MacRory focused his attention on the difficulties of Catholic Schools under the Stormont Government. He expressed concern about the lack of funding towards denominational schools in northern Ireland. MacRory spoke lucidly and supported organisations that worked with youths, for example The Society of St John Bosco. He assisted the dependents of the six county political prisoners and internees. He was foremost in promoting the ‘Cause’ of Beautification of Oliver Plunkett, the martyred Archbishop of Armagh. He was also devoted to the work of the foreign missions.

MacRory travelled widely. He was appointed Papal Legate in 1933 at the laying of the foundation stone of Liverpool’s great Cathedral; and again in 1934, as Legate to the National Eucharistic Congress in Melbourne where he met an old friend from Maynooth, the Irish-born Archbishop of Melbourne, Dr Mannix. He led a pilgrimage to the shrine of the Blessed Oliver Plunkett at Downside Abbey in Somerset and he travelled to America. In 1938 he spoke out against pagan philosophy of the then triumphant national socialism. During the Second World War his voice was added to many other religious leaders in calling for peace. He approved of de Valera’s policy of neutrality and resented the presence of allied troops in Northern Ireland. On the diamond jubilee of his ordination he was presented with a marble altar for his private oratory. Cardinal MacRory died of a heart attack at his residence in Armagh on 13 October 1945. His funeral, which was broadcast by Radio Éireann, was attended by representatives from both sides of the border. He was buried in the primate’s plot of St Patrick’s Cemetery, Armagh. His Episcopal motto was Fortis in Fide (Strong in Faith).

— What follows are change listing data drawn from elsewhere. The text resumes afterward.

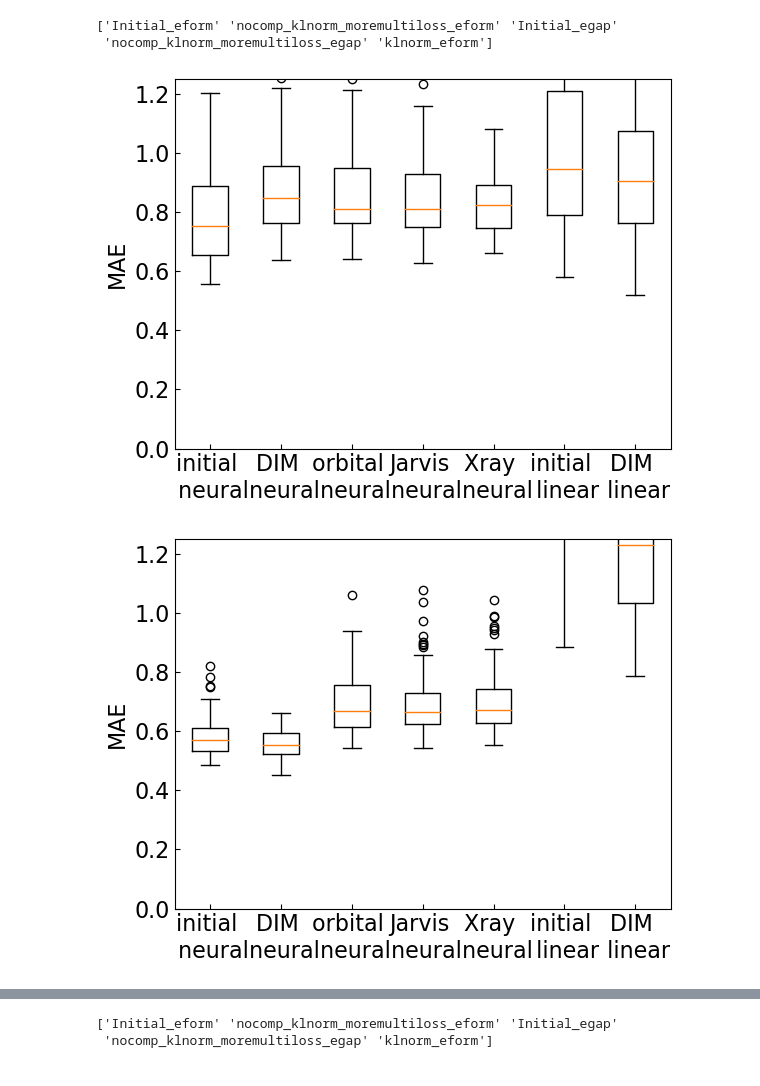
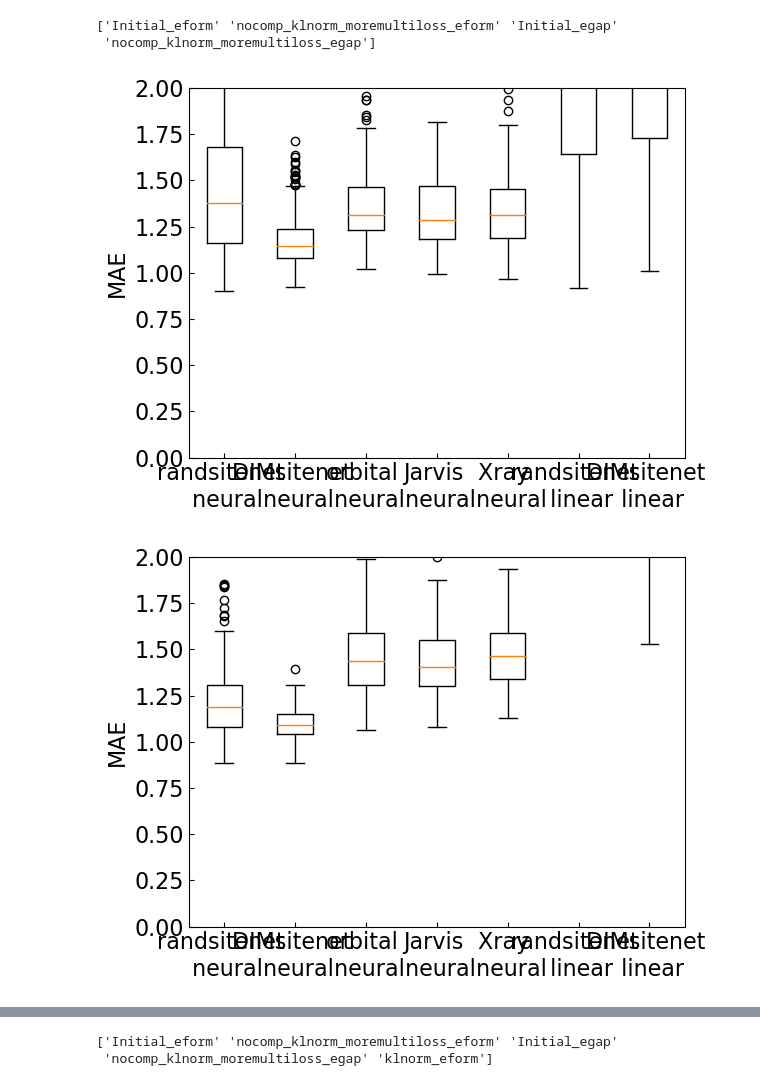
Before and after one commit to mm04926412/Site-Net, a Jupyter notebook: Downstream_MAEs_to_plots.ipynb, the cells around one changed output, grey strips where cells are left out. Drawn from its saved outputs; the diff is of its cells as text; code cells hidden in the pictures.

```diff
--- a/Downstream_MAEs_to_plots.ipynb
+++ b/Downstream_MAEs_to_plots.ipynb
@@ -92,37 +145,37 @@ Name: MAE, dtype: float64, Series([], Name: MAE, dtype: float64)]
 # %%
 import pandas as pd
 import matplotlib.pyplot as plt
 import matplotlib.colors as colors
 import matplotlib.ticker as ticker
 import matplotlib
 
 plt.rcParams["xtick.direction"] = "in"
 plt.rcParams["ytick.direction"] = "in"
 
 font = {'size'   : 16}
 
 matplotlib.rc('font', **font)
 
 RepMAE = pd.read_csv("Downstream_DIM.csv")
-eformorbitalMAE = pd.read_csv("featurizer_pickles/eformorbital_Downstream_Featurized.csv")
-eformjarvisMAE = pd.read_csv("featurizer_pickles/eformjarvis_Downstream_Featurized.csv")
-eformxrayMAE =  pd.read_csv("featurizer_pickles/eformxray_Downstream_Featurized.csv")
+eformorbitalMAE = pd.read_csv("featurizer_pickles/egaporbital_Downstream_Featurized.csv")
+eformjarvisMAE = pd.read_csv("featurizer_pickles/egapjarvis_Downstream_Featurized.csv")
+eformxrayMAE =  pd.read_csv("featurizer_pickles/egapxray_Downstream_Featurized.csv")
 print(RepMAE["model"].unique())
 
 for limit,name in zip([10,50,100,250,1000,10000],["eformorbital_replearn_10.png","eformorbital_replearn_50.png","eformorbital_replearn_100.png","eformorbital_replearn_250.png","eformorbital_replearn_1000.png","eformorbital_replearn_10000.png"]):
     plt.figure()
-    vectors1 = RepMAE[(RepMAE["limit"] == limit) & (RepMAE["model"] == "Initial_eform")]
-    vectors2 = RepMAE[(RepMAE["limit"] == limit) & (RepMAE["model"] == "nocomp_klnorm_moremultiloss_eform")]
-    vectors3 = eformorbitalMAE[(eformorbitalMAE["limit"] == limit) & (eformorbitalMAE["model"] == "eform_OrbitalFieldMatrix")]
-    vectors4 = eformjarvisMAE[(eformjarvisMAE["limit"] == limit) & (eformjarvisMAE["model"] == "eform_jarvis")]
-    vectors5 = eformxrayMAE[(eformxrayMAE["limit"] == limit) & (eformxrayMAE["model"] == "eform_xray")]
-    plt.boxplot([vectors1["nn_MAE"],vectors2["nn_MAE"],vectors3["nn_MAE"],vectors4["nn_MAE"],vectors5["nn_MAE"],vectors1["lin_MAE"],vectors2["lin_MAE"]],labels = ["initial \n neural","DIM \n neural","orbital \n neural","Jarvis \n neural","Xray \n neural","initial \n linear","DIM \n linear"])
-    plt.ylim(0,1.25)
+    vectors1 = RepMAE[(RepMAE["limit"] == limit) & (RepMAE["model"] == "Initial_egap")]
+    vectors2 = RepMAE[(RepMAE["limit"] == limit) & (RepMAE["model"] == "nocomp_klnorm_moremultiloss_egap")]
+    vectors3 = eformorbitalMAE[(eformorbitalMAE["limit"] == limit) & (eformorbitalMAE["model"] == "egap_orbital")]
+    vectors4 = eformjarvisMAE[(eformjarvisMAE["limit"] == limit) & (eformjarvisMAE["model"] == "egap_jarvis")]
+    vectors5 = eformxrayMAE[(eformxrayMAE["limit"] == limit) & (eformxrayMAE["model"] == "egap_xray")]
+    plt.boxplot([vectors1["nn_MAE"],vectors2["nn_MAE"],vectors3["nn_MAE"],vectors4["nn_MAE"],vectors5["nn_MAE"],vectors1["lin_MAE"],vectors2["lin_MAE"]],labels = ["randsitenet \n neural","DIMsitenet \n neural","orbital \n neural","Jarvis \n neural","Xray \n neural","randsitenet \n linear","DIMsitenet \n linear"])
+    plt.ylim(0,2)
     plt.ylabel("MAE")
     plt.savefig(name)
     plt.show()
 # %% [output]
 ['Initial_eform' 'nocomp_klnorm_moremultiloss_eform' 'Initial_egap'
- 'nocomp_klnorm_moremultiloss_egap' 'klnorm_eform']
+ 'nocomp_klnorm_moremultiloss_egap']
-[figure, old version]
+[figure, new version]
-[figure, old version]
+[figure, new version]
```
Also changed, not shown: parts of 4 cells of this notebook, 2 other files.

Writings, Biography, & Studies. Joseph MacRory, The Gospel of St. John (Dublin 1914). Joseph MacRory, The New Testament and divorce (Dublin 1934). Joseph MacRory, The Epistles of St. Paul to the Corinthians (Dublin 1935). Emmet J. Larkin, The historical dimensions of Irish Catholicism (New York 1976). Kate Newman, Dictionary of Ulster Biography (Belfast 1993). Louis McRedmond, Modern Irish Lives: Dictionary of 20th-century Irish Biography (Dublin 1996). Stewart J. Brown & David W. Miller (eds.), Piety and power in Ireland, 1760-1960: essays in honour of Emmet Larkin (Belfast & Notre Dame 2000). D. J Hickey & J. E. Doherty, A New Dictionary of Irish History (Dublin, 2003). Brian Lalor, The Encyclopedia of Ireland (Yale 2003).

Tomás O'Riordan